How to use a log splitter?
Using a log splitter is relatively simple. Load the log onto the shaft so that it is firmly cradled against the endplate, then use the forward control on the splitter to drive the wedge into the log. Use one hand to hold the top of the log while the wedge enters the log, then remove it once the wedge is splitting. When the log is split, use the controller to put the wedge in reverse.
If the wedge gets stuck at any point, simply reverse it and then push it forward again to help it gain some momentum for the split.
When operated properly, a commercial log splitter can be quite safe – but as a powerful tool, it can also be quite dangerous if mishandled.
Always be sure people and hands are clear of the endplate and the wedge before splitting. A good way to achieve this is to have the person who loads the log be the same person who controls the wedge for that split.
Never attempt to split more than one log at a time, and saw off the ends of your logs so that they present a flat surface to the wedge before splitting.

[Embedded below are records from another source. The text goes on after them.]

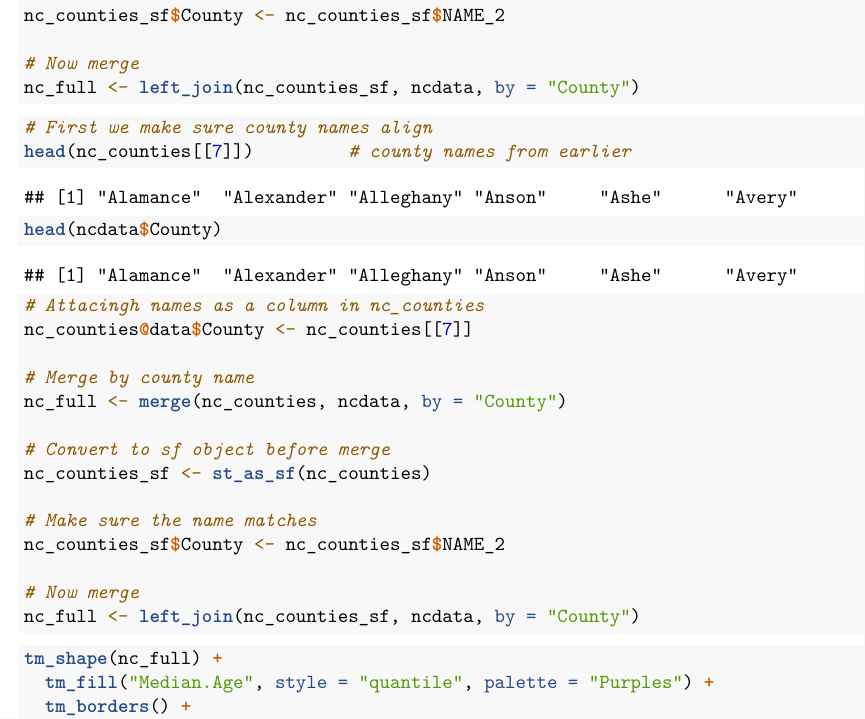
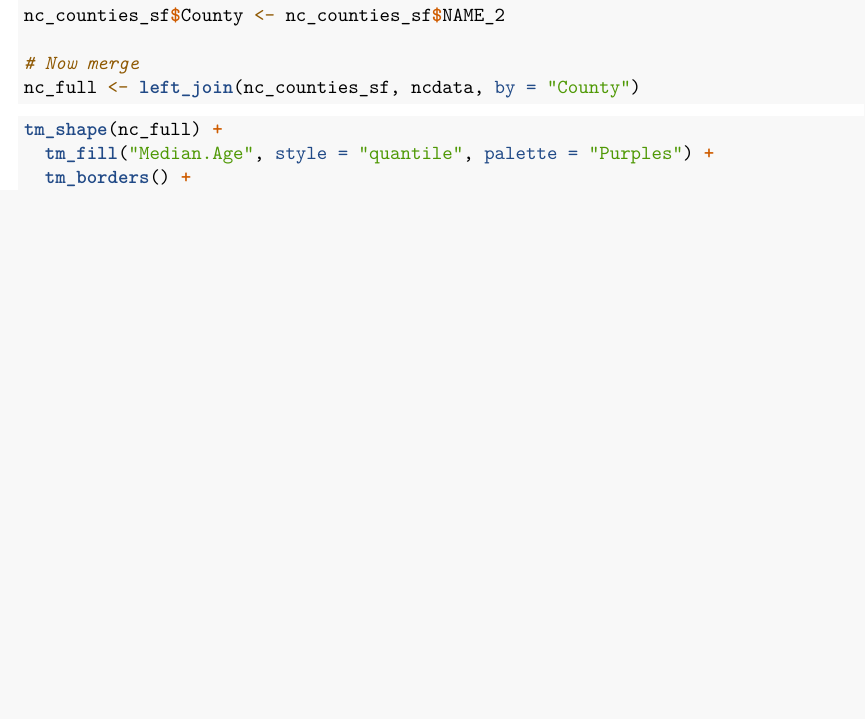
Before and after one commit to rinadeka/ST533-Project-2, an R Markdown document (Project2EDA.Rmd): part of page 3 of 7 before the commit and part of page 3 of 6 after it, cut so that both start at the same text, the shorter picture padded with empty space. Rendered offline with R 4.5, knitr and Pandoc, then LaTeX, with nearby package versions; some code elsewhere in the file could not run offline.

Commit message:
Update Project2EDA.Rmd

````diff
--- a/Project2EDA.Rmd
+++ b/Project2EDA.Rmd
@@ -46,27 +46,7 @@ nc_full <- left_join(nc_counties_sf, ncdata, by = "County")
 ```
 
 
-```{r}
-# First we make sure county names align
-head(nc_counties[[7]])         # county names from earlier
-head(ncdata$County)
 
-# Attacingh names as a column in nc_counties
-nc_counties@data$County <- nc_counties[[7]]
-
-# Merge by county name
-nc_full <- merge(nc_counties, ncdata, by = "County")
-
-# Convert to sf object before merge
-nc_counties_sf <- st_as_sf(nc_counties)
-
-# Make sure the name matches
-nc_counties_sf$County <- nc_counties_sf$NAME_2
-
-# Now merge
-nc_full <- left_join(nc_counties_sf, ncdata, by = "County")
-
-```
 
 ```{r}
 tm_shape(nc_full) +
````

Whenever you are operating a splitter, safety clothing, boots, and protective eyewear are a must – it is easy to drop a log or for pieces to fly off during the splitting process. In addition, be sure to keep your work area clear of wood pieces so that you don’t trip when working with the splitter.
Yes! A commercial log splitter is great for landscapers and professional wood harvesters, but it is also perfect for home use if you have hardwood trees or large-diameter trees that would be impossible to split with a residential splitter.
Log splitters can split both softwoods and hardwoods, although hardwoods may require a splitter with a higher force rating to get through. Be sure to check whether the wood type and diameter of your logs are compatible with the force of your splitter. Also make sure that the logs are small enough to fit in the cradle of your splitter. If you need a more compact tool to split woods with, you should consider splitting ax or maul for your purposes.
Log splitters typically use non-foaming hydraulic oil or transmission oil, although it is important to check the manual of your particular splitter to see what types or specific brands of oil the manufacturer recommends.
How frequently you need to change the oil in your splitter depends on how heavily you use it. Commercial users who are splitting wood to sell firewood typically change the oil once per year, while home users who are splitting wood only for personal use may only need to change the oil once every several years.
Our three overall favorite commercial log splitters on the market today are the RuggedMade 37-ton Horizontal Gas Log Splitter, the Swisher LSED14534 34-ton Timber Brute, and the Champion 25-ton Horizontal/Vertical Gas Log Splitter. The Swisher and Champion splitters are capable of both horizontal and vertical splitting, making it easy to tackle nearly any log. Users especially like the electric starts on the Swisher and RuggedMade splitters, while the price of the Champion splitter is extremely attractive for users who do not need the splitting forces of the larger splitters. The Swisher and RuggedMade splitters are also extremely easy to use thanks to the log-catching platforms that limit the amount of bending over you need to do. We feel that the RuggedMade splitter is the overall best commercial log splitter thanks to its extreme 37-ton splitting force, nine-second cycle time, and 30-inch long cradle that altogether allow for maximum productivity when working with large and difficult logs.